When a line in the listing below contains the word "range", return a copy of that line.

Source records Block Start

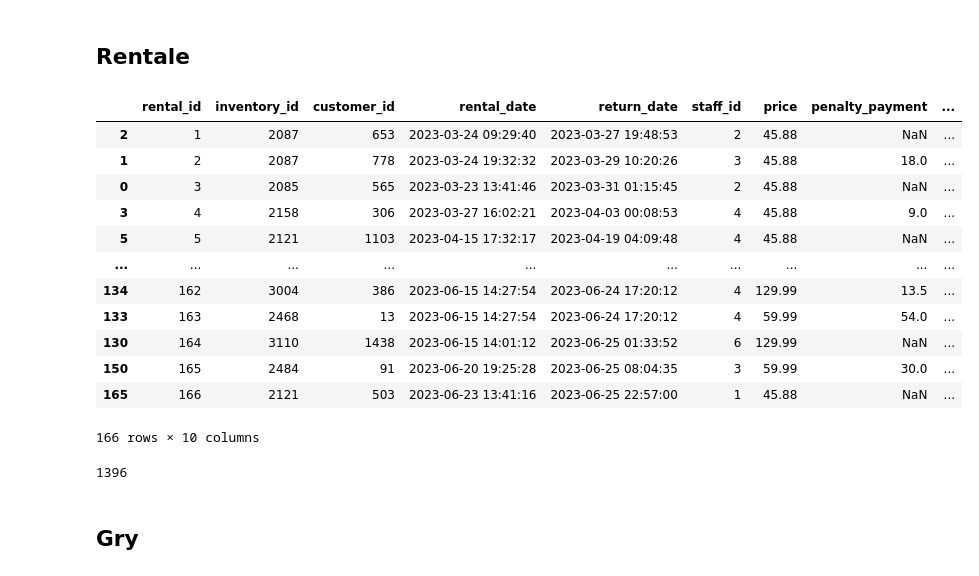
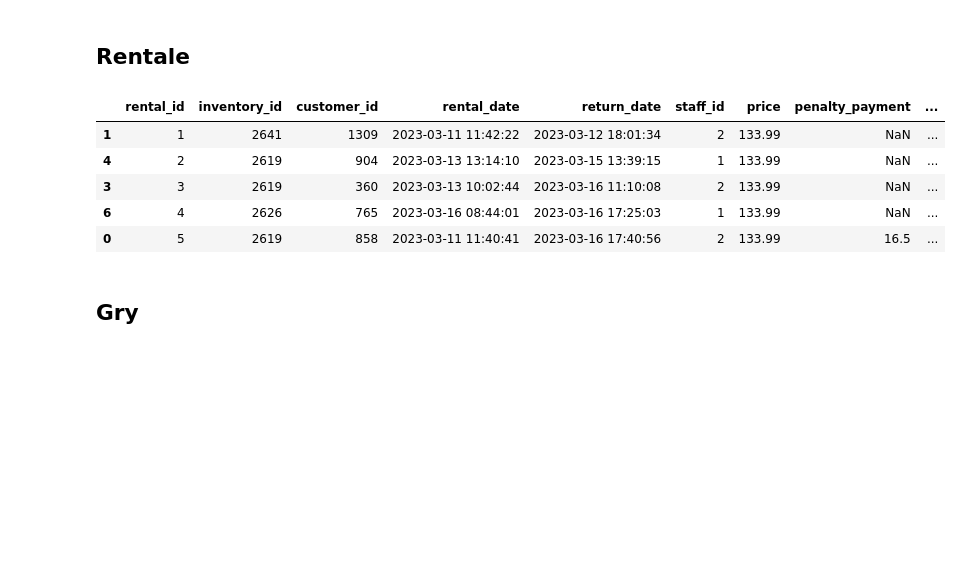
Before and after one commit to o-Mateo-o/geeks-and-dragons-db, a Jupyter notebook: notebooks/attempts/gen.ipynb, the cells around one changed output. Cells and saved outputs as stored; diff of their text form; code cells hidden in the pictures; blank space fills up the shorter version.

```diff
--- a/notebooks/attempts/gen.ipynb
+++ b/notebooks/attempts/gen.ipynb
@@ -14,7 +14,7 @@ from itertools import repeat
 # %%
 #constants
 shop_open_date = datetime.datetime(2021,6,1) #Dzień Dziecka bo tak
-today = datetime.datetime(2023,6,25)
+today = datetime.datetime(2023,6,30)
 staff_number = 6
 tournament_number = 20
 customers_number = 1500
@@ -168,7 +168,7 @@ id_generator = lambda n: [*range(1, n+1)]
 gender_generator = lambda n: random.choices(['M', 'F'], weights=[0.5, 0.5], k=n)
 
 
-def phone_generator(n=6):
+def phone_generator(n):
     WST = [45, 50, 51, 53, 57, 60, 66, 69, 72, 73, 78, 79, 88]
     digit = [i for i in range(10)]
     phone_numbers = []
@@ -915,25 +906,15 @@ def rental_df_generator(inventory_df):
     df = df.reindex(['rental_id', 'inventory_id', 'customer_id', 'rental_date', 'return_date','staff_id','price','penalty_payment','rate', 'updated_at'], axis=1)
     return df
 # %%
-rental_df_generator(inventory)
+rentals = rental_df_generator(inventory)
+rentals.head()
 # %% [output]
 |  | rental_id | inventory_id | customer_id | rental_date | return_date | staff_id | price | penalty_payment | ... |
-| 2 | 1 | 2087 | 653 | 2023-03-24 09:29:40 | 2023-03-27 19:48:53 | 2 | 45.88 | NaN | ... |
-| 1 | 2 | 2087 | 778 | 2023-03-24 19:32:32 | 2023-03-29 10:20:26 | 3 | 45.88 | 18.0 | ... |
-| 0 | 3 | 2085 | 565 | 2023-03-23 13:41:46 | 2023-03-31 01:15:45 | 2 | 45.88 | NaN | ... |
-| 3 | 4 | 2158 | 306 | 2023-03-27 16:02:21 | 2023-04-03 00:08:53 | 4 | 45.88 | 9.0 | ... |
-| 5 | 5 | 2121 | 1103 | 2023-04-15 17:32:17 | 2023-04-19 04:09:48 | 4 | 45.88 | NaN | ... |
-| ... | ... | ... | ... | ... | ... | ... | ... | ... | ... |
-| 134 | 162 | 3004 | 386 | 2023-06-15 14:27:54 | 2023-06-24 17:20:12 | 4 | 129.99 | 13.5 | ... |
-| 133 | 163 | 2468 | 13 | 2023-06-15 14:27:54 | 2023-06-24 17:20:12 | 4 | 59.99 | 54.0 | ... |
-| 130 | 164 | 3110 | 1438 | 2023-06-15 14:01:12 | 2023-06-25 01:33:52 | 6 | 129.99 | NaN | ... |
-| 150 | 165 | 2484 | 91 | 2023-06-20 19:25:28 | 2023-06-25 08:04:35 | 3 | 59.99 | 30.0 | ... |
-| 165 | 166 | 2121 | 503 | 2023-06-23 13:41:16 | 2023-06-25 22:57:00 | 1 | 45.88 | NaN | ... |
+| 1 | 1 | 2641 | 1309 | 2023-03-11 11:42:22 | 2023-03-12 18:01:34 | 2 | 133.99 | NaN | ... |
+| 4 | 2 | 2619 | 904 | 2023-03-13 13:14:10 | 2023-03-15 13:39:15 | 1 | 133.99 | NaN | ... |
+| 3 | 3 | 2619 | 360 | 2023-03-13 10:02:44 | 2023-03-16 11:10:08 | 2 | 133.99 | NaN | ... |
+| 6 | 4 | 2626 | 765 | 2023-03-16 08:44:01 | 2023-03-16 17:25:03 | 1 | 133.99 | NaN | ... |
+| 0 | 5 | 2619 | 858 | 2023-03-11 11:40:41 | 2023-03-16 17:40:56 | 2 | 133.99 | 16.5 | ... |
-166 rows × 10 columns
-# %%
-int(random.choice(customers['customer_id']))
-# %% [output]
-1396
 # %% [markdown]
 ## Gry
 # %%
```
Also changed, not shown: parts of 39 cells of this notebook, 1 other file.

Source records Block End

## Response for this exercise
@@ -168,7 +168,7 @@ id_generator = lambda n: [*range(1, n+1)]
     digit = [i for i in range(10)]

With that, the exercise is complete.